In addition to the many customer-retention metrics that directly measure financial performance, you should also assess adoption, an indirect metric. Simply put, the adoption metric relates to the extent to which your customers actually use your products and services after buying them. Adoption means tracking what services or products customers actually “adopt”; tracking this metric allows you to closely follow what aspects of your company consumers are finding beneficial.

As a customer success metric, adoption can provide vital warning signs. After all, if customers never use what they have bought from you, they may never buy again. Similarly, enthusiasm after a purchase can dwindle, suggesting failed expectations or poor product support.

Optimizing for adoption

While measuring adoption, remember that the metric often depends more on a few particular features rather than a product in general. So, you might find out that optimizing for adoption is easier than it might seem at first.

Optimizing for adoption begins with a thorough assessment of every feature of your product, service, or process. Although this requires both time and effort, it can help you identify one or two factors, out of potentially dozens, cause your customers to “stick” with their purchase.

Moving forward

After completing your study, focus only on the features that you have identified.
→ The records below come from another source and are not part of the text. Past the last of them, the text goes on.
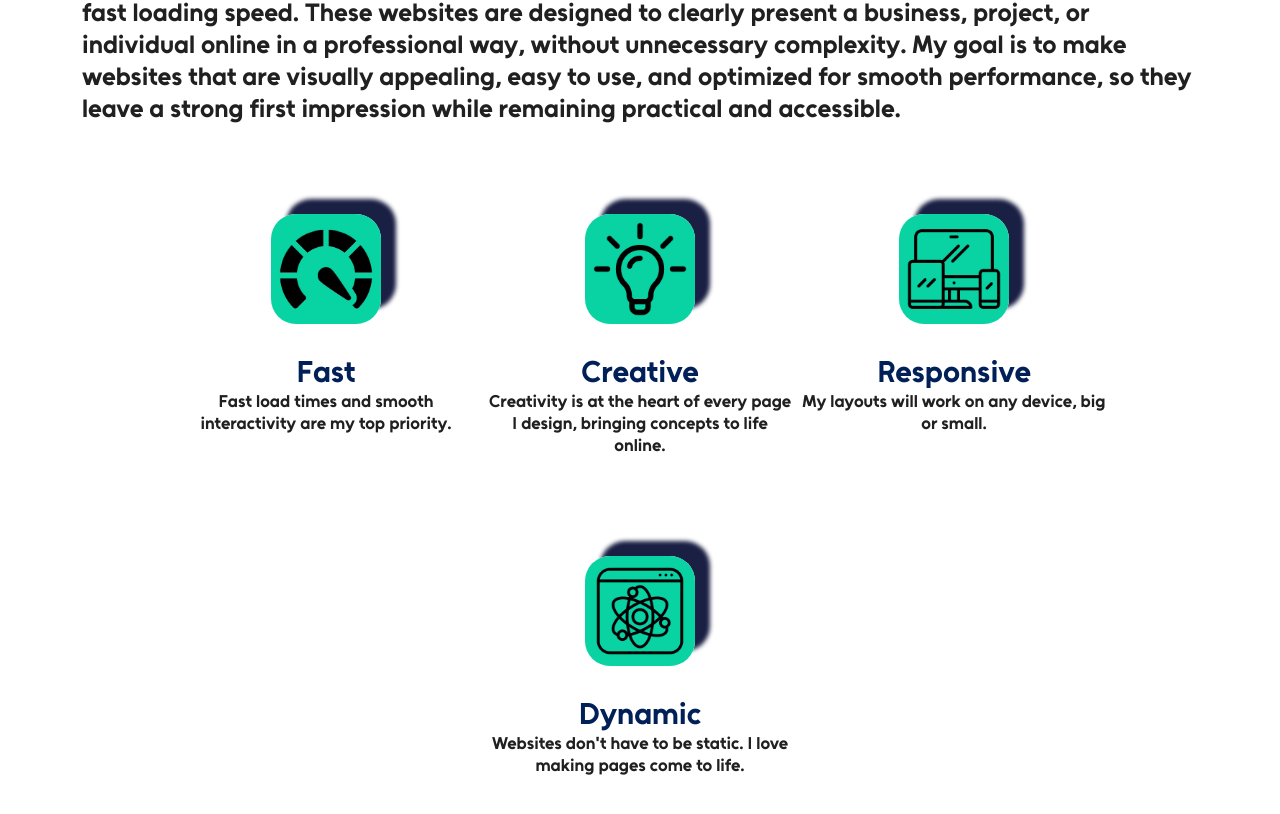
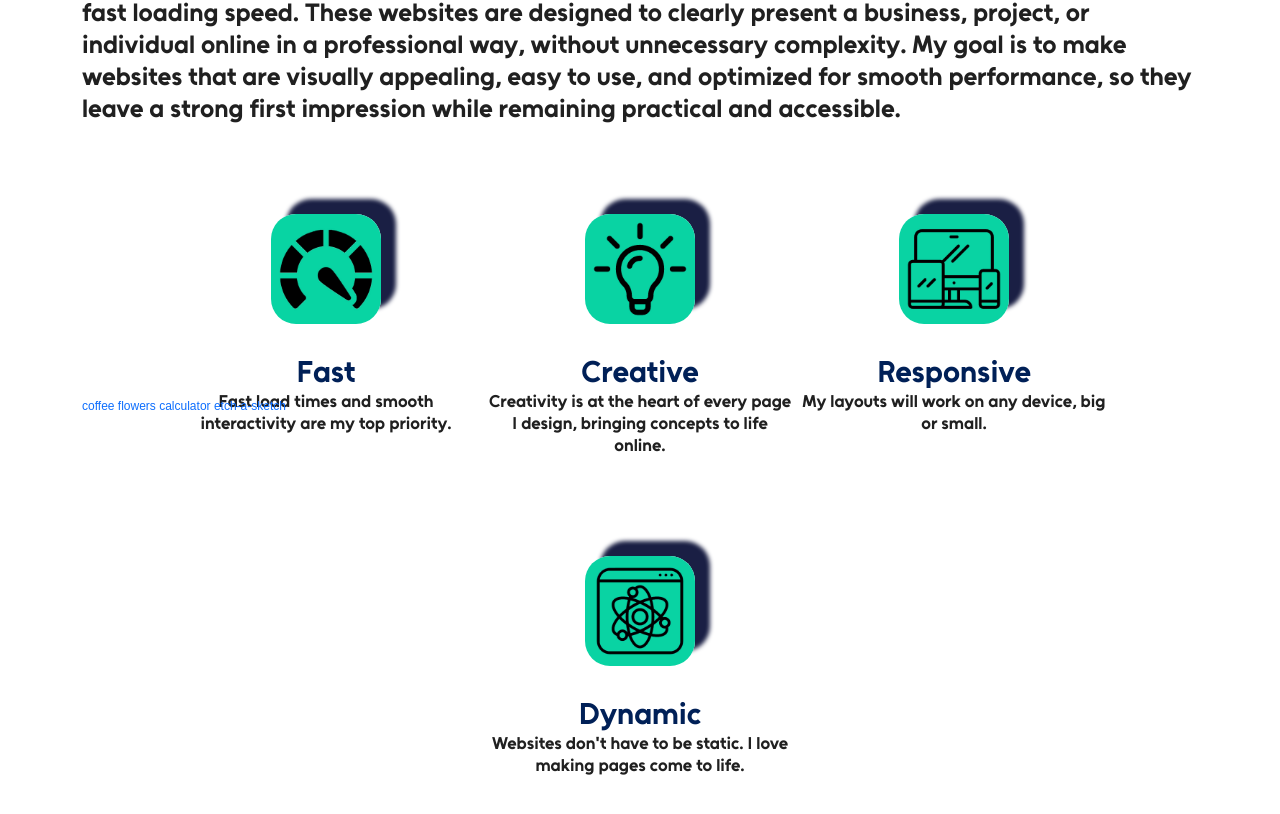
Before and after one commit to karnex7/karnex7.github.io, a website: page index.html in a window 1280 px wide. Shown: the part 1560-2374 px from the top of the page. Drawn offline with nearby package versions, Linux system fonts and the light colour scheme.

Commit message:
Add files via upload

```diff
--- a/index.html
+++ b/index.html
@@ -79,6 +79,10 @@
       </div>
     </div>
   </div>
+  <a href="https://coffeshop-karanovic.netlify.app/">coffee</a>
+  <a href="https://iris-flower-shop.netlify.app/">flowers</a>
+  <a href="https://calculatorkaranovic.netlify.app/">calculator</a>
+  <a href="https://etch-a-sketch-karanovic.netlify.app/">etch-a-sketch</a>
 </div>
 
 <script src="https://unpkg.com/typed.js@2.1.0/dist/typed.umd.js"></script>
```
As a result, you have a fantastic opportunity to increase the bond between your customers and their purchases. As you improve adoption, your best customers will perform better by increasing the quantity and frequency of their orders. Other metrics will naturally also improve.

In conclusion, you can gain a lot by expanding the goals of your marketing strategy beyond customer acquisition. By increasing customer satisfaction and retention rates, you can dramatically reduce your selling costs while capitalizing on the lifetime value of every customer.